| Exercise requirements |
Which of the lines below hold the word "Baruch"? Pull each of them out.

◇ ◇ ◇

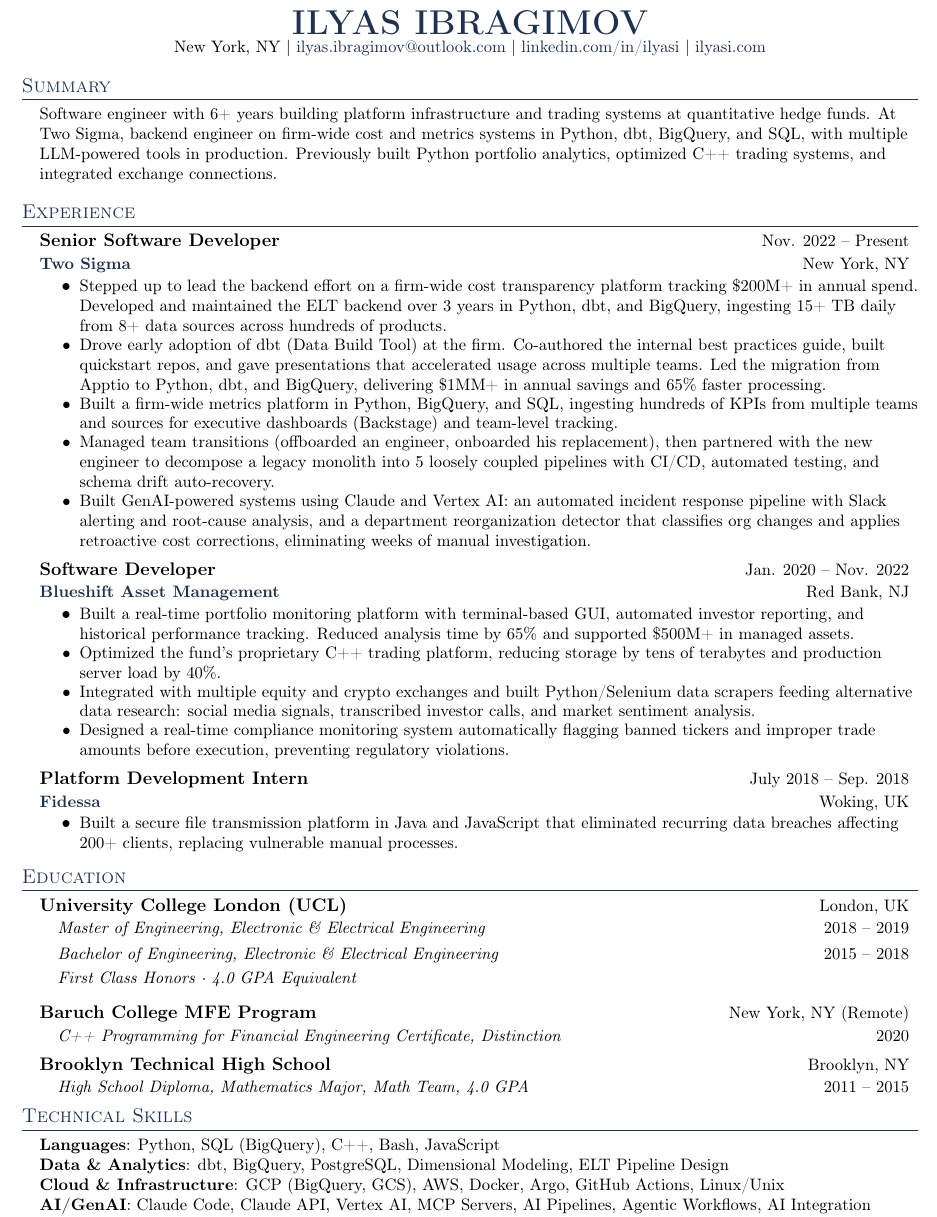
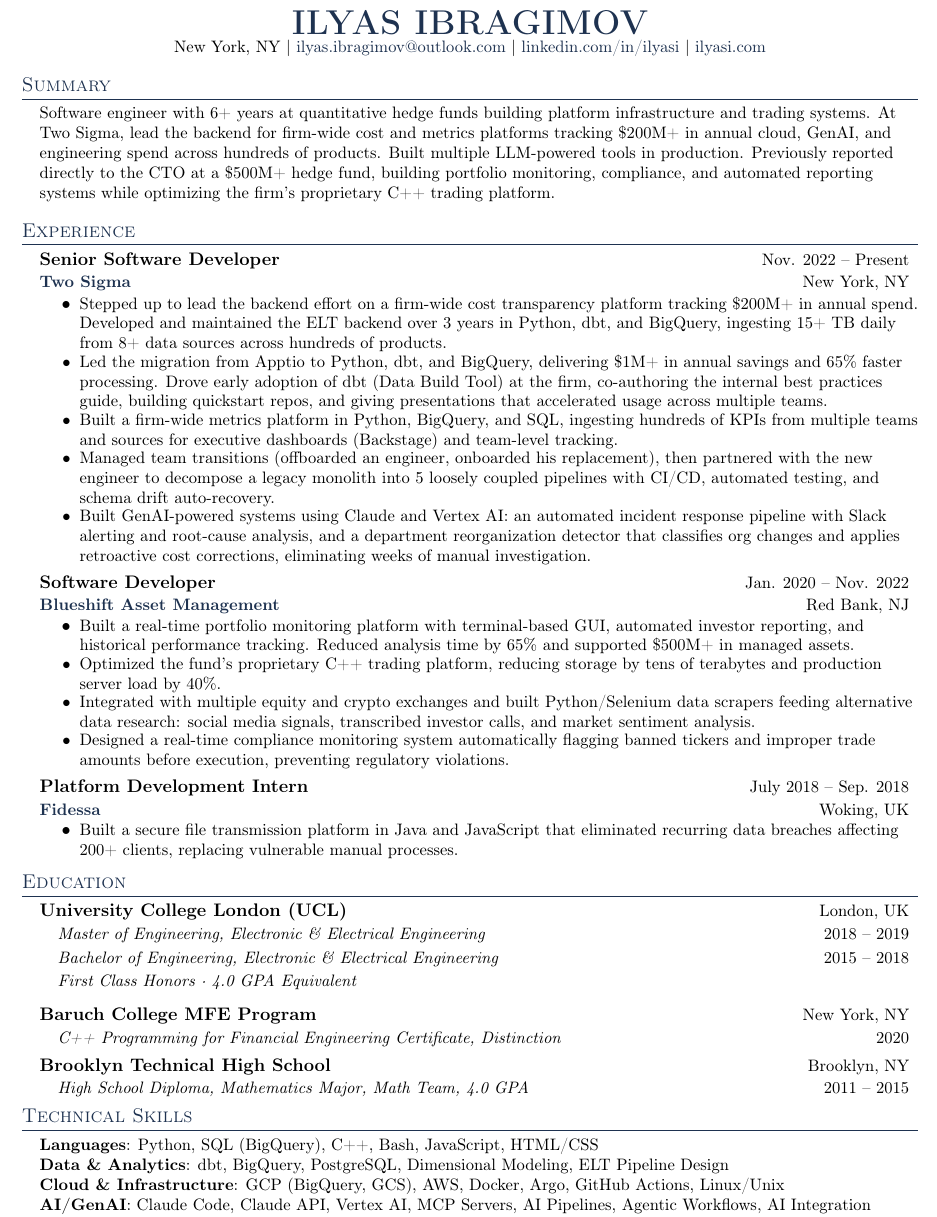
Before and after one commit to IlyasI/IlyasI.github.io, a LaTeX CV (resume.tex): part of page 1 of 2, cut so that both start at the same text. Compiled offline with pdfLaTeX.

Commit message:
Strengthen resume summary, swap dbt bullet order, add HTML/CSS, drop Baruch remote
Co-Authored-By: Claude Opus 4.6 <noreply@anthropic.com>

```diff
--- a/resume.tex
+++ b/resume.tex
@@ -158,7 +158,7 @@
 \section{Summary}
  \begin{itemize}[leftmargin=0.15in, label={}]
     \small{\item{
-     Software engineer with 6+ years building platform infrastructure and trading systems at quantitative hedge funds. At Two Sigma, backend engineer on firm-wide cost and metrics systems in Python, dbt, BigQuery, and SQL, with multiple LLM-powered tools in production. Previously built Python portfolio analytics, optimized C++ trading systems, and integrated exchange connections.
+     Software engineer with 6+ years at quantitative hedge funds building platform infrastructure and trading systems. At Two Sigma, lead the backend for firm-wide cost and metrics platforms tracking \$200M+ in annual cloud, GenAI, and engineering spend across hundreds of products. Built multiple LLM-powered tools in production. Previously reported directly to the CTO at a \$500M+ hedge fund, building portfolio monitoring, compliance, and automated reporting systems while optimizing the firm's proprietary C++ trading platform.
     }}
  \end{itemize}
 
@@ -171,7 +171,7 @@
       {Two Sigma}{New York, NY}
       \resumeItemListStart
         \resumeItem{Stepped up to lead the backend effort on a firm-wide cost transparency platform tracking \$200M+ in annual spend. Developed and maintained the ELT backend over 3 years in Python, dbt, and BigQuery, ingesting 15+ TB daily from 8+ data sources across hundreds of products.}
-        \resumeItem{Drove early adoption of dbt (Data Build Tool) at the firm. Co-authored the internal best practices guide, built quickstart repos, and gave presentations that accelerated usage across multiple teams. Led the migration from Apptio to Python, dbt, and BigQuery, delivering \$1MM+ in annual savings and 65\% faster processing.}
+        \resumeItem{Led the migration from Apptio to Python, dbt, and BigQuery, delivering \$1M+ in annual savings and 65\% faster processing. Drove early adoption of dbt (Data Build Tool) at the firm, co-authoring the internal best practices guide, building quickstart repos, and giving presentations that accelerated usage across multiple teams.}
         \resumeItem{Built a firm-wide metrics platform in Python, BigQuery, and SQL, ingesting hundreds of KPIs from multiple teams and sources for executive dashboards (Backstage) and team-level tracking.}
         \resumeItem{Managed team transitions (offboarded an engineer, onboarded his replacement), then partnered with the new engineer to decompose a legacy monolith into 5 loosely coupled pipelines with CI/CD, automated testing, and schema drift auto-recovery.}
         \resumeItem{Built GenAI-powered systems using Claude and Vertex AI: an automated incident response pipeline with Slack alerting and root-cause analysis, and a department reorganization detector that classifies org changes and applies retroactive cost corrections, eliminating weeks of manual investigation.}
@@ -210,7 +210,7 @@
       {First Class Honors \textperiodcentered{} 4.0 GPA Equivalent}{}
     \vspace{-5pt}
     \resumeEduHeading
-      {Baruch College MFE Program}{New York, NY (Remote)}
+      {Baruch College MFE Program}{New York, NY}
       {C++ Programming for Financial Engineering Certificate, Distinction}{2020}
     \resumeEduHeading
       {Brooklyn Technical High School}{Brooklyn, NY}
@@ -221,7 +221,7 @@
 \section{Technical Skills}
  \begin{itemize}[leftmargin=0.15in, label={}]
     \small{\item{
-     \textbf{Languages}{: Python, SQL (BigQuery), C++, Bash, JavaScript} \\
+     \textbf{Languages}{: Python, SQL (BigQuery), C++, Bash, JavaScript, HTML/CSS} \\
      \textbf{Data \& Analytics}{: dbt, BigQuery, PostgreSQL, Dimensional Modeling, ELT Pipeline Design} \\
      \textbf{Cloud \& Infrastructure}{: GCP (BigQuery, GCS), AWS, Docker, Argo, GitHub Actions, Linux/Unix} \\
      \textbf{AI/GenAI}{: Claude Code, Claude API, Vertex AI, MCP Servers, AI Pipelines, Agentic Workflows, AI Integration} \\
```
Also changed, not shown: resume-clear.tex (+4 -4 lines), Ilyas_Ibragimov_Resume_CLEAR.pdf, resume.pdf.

◇ ◇ ◇

| Written reply |
Strengthen resume summary, swap dbt bullet order, add HTML/CSS, drop Baruch remote
-      {Baruch College MFE Program}{New York, NY (Remote)}
+      {Baruch College MFE Program}{New York, NY}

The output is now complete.